• Required action:
Copy all the lines of the data that include the word "date".

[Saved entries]
========
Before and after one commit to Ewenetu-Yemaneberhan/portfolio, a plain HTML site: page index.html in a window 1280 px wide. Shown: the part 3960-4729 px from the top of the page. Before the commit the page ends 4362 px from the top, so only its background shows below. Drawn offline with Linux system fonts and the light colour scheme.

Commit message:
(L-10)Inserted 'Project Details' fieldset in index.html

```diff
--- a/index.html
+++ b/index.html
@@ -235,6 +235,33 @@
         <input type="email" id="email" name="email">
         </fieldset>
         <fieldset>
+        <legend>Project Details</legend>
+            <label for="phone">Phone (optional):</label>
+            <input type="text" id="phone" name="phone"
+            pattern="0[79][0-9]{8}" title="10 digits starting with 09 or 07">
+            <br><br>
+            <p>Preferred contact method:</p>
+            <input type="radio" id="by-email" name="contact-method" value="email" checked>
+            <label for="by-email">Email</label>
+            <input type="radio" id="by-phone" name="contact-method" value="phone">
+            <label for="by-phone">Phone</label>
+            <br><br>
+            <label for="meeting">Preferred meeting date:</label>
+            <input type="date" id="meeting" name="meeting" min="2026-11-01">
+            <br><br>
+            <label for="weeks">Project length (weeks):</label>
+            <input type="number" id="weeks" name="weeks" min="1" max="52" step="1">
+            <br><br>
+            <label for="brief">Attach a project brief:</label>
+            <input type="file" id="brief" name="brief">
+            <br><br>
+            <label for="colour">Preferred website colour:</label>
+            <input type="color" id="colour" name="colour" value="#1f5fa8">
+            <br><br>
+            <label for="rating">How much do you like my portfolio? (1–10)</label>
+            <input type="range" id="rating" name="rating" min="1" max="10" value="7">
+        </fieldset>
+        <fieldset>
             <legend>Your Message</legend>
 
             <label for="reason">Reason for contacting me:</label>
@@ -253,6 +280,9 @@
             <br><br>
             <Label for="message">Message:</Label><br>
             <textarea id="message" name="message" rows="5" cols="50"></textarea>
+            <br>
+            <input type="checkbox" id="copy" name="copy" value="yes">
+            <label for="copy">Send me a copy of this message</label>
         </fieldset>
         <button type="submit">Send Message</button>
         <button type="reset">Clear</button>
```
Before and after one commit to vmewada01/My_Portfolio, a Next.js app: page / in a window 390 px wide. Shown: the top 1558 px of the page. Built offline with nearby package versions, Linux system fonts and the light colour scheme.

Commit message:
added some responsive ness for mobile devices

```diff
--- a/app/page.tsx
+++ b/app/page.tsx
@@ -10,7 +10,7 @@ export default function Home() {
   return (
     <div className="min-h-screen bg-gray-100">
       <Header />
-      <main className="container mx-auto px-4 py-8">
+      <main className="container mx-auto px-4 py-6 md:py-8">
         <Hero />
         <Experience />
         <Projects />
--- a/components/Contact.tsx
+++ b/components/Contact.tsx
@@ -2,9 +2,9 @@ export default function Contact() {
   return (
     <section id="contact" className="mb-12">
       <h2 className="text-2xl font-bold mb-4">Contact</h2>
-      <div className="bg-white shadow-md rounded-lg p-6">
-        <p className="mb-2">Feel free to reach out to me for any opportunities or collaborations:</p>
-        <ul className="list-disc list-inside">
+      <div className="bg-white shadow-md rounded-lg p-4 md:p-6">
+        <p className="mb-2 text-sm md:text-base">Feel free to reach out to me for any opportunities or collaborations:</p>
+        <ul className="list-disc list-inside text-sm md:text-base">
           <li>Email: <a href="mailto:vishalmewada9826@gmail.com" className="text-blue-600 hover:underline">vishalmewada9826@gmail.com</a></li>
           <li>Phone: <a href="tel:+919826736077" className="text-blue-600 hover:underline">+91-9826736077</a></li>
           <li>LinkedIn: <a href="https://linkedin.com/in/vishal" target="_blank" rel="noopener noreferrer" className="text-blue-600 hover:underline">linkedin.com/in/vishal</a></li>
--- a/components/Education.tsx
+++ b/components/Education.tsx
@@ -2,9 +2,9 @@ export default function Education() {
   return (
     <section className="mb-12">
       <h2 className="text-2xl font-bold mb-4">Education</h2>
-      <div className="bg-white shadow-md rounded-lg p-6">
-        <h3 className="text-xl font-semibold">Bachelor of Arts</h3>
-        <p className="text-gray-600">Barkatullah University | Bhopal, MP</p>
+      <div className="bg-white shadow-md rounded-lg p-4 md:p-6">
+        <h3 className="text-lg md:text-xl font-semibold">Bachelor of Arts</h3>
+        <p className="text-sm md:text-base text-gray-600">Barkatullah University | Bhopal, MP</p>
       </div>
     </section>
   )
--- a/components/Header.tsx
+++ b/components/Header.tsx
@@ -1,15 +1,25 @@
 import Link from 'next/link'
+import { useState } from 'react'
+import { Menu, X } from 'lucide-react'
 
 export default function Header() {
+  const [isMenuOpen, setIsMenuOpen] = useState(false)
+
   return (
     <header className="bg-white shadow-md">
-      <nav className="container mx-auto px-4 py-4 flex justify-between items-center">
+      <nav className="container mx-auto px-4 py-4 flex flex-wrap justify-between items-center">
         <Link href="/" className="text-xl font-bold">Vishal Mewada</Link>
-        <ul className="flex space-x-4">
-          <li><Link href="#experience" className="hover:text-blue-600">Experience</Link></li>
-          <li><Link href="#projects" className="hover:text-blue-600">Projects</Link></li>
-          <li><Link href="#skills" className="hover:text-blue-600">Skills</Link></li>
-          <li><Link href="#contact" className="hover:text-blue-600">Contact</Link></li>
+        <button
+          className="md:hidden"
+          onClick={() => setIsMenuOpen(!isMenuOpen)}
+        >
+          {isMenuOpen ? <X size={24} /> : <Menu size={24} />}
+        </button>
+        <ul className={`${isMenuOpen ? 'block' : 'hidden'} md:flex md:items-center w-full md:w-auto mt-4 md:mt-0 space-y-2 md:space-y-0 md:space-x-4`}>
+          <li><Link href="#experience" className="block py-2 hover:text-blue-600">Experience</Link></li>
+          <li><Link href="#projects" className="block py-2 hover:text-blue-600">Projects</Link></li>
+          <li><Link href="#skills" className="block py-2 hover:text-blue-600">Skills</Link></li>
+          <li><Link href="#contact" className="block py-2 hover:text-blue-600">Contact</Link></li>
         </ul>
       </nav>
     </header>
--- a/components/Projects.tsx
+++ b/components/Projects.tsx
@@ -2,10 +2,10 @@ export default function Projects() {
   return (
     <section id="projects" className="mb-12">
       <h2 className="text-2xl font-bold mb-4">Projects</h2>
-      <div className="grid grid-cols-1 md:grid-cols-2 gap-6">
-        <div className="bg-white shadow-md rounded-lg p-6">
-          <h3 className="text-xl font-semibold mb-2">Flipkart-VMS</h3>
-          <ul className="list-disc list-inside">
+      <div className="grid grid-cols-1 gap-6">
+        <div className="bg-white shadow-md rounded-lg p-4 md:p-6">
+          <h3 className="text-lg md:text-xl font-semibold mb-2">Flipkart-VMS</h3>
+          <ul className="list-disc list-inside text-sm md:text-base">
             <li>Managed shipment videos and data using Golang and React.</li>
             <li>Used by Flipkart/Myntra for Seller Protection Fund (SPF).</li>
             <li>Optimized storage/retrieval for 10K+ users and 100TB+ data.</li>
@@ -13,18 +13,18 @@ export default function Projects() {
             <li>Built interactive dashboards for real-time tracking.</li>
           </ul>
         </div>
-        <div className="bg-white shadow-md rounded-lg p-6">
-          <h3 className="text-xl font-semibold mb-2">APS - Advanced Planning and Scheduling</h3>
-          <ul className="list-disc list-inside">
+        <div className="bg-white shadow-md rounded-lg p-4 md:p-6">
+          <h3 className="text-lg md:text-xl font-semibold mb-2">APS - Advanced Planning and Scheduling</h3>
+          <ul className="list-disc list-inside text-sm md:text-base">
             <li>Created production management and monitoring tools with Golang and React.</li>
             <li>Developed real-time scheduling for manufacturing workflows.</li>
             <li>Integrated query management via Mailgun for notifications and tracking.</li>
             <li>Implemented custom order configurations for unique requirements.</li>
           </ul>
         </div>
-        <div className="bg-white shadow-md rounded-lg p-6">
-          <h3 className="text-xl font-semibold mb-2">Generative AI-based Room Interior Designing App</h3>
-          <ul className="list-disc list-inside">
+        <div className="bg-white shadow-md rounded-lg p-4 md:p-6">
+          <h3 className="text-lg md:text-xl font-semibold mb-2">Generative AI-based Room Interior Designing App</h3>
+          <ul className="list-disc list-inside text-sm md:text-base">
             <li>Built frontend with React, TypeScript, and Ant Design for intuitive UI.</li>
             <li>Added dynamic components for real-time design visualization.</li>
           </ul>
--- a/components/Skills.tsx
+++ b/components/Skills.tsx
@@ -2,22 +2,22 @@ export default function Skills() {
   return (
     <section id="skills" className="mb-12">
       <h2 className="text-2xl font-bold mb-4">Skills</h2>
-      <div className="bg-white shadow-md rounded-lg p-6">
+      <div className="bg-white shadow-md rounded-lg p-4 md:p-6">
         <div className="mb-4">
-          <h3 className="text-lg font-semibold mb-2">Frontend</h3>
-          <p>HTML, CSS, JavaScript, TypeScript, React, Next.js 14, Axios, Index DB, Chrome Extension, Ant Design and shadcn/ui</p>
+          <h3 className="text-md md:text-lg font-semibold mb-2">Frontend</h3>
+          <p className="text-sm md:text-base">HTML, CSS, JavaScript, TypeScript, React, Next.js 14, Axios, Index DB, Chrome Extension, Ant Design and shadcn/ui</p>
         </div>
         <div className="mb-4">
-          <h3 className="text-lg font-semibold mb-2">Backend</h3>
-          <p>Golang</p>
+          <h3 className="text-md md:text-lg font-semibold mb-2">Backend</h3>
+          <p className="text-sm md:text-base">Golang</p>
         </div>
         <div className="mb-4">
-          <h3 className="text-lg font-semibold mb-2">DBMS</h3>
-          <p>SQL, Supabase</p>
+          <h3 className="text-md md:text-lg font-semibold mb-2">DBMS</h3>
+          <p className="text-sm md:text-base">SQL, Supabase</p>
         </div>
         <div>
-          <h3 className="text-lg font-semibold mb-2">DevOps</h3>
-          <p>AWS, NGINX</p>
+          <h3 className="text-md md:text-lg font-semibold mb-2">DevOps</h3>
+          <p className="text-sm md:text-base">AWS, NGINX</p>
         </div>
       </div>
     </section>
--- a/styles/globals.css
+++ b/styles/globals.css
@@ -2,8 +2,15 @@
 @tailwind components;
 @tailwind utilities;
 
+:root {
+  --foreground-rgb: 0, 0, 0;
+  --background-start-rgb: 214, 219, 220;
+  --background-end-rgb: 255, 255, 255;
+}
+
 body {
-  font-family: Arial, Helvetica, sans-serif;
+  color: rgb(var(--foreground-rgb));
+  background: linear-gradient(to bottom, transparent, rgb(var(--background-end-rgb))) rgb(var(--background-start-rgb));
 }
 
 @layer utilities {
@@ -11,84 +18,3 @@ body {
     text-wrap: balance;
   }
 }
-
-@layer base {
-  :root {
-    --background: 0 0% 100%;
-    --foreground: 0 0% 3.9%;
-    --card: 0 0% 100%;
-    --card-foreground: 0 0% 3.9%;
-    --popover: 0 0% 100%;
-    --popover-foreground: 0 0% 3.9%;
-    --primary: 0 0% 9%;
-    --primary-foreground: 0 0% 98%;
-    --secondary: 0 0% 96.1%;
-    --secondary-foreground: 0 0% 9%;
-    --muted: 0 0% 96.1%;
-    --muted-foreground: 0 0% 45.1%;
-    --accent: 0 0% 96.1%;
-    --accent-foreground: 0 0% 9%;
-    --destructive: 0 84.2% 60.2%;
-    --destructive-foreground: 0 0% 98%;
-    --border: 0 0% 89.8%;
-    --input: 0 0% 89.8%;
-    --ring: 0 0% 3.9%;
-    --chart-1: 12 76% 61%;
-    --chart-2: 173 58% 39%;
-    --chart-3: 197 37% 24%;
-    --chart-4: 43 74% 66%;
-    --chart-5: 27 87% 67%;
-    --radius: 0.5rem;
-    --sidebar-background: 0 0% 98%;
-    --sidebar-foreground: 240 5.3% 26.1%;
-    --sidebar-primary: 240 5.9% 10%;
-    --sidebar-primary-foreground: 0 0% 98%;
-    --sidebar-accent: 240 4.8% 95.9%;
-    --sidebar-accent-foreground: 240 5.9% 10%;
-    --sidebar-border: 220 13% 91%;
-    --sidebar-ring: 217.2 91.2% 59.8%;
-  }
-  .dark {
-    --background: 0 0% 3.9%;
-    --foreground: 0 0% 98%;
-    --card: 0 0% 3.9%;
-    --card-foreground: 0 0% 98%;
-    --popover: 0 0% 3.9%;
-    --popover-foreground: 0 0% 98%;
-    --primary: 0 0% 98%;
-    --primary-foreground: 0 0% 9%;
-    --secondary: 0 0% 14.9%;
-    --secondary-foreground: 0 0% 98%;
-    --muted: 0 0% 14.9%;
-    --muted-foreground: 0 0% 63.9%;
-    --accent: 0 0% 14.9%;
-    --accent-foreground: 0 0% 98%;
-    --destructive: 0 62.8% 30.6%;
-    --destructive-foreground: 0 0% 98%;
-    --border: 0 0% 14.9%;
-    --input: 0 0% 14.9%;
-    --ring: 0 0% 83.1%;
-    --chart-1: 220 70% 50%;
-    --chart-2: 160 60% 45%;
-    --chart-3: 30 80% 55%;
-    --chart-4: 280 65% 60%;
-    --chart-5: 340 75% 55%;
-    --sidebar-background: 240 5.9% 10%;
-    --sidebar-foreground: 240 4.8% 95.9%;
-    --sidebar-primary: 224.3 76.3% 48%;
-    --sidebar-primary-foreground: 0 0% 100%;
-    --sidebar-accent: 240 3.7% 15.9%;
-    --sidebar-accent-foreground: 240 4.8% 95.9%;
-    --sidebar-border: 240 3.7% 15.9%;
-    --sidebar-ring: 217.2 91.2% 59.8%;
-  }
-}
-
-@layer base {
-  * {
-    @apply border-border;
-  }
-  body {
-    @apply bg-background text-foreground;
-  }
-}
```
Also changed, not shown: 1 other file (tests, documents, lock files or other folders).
========
• Answer to this task:
+            <label for="meeting">Preferred meeting date:</label>
+            <input type="date" id="meeting" name="meeting" min="2026-11-01">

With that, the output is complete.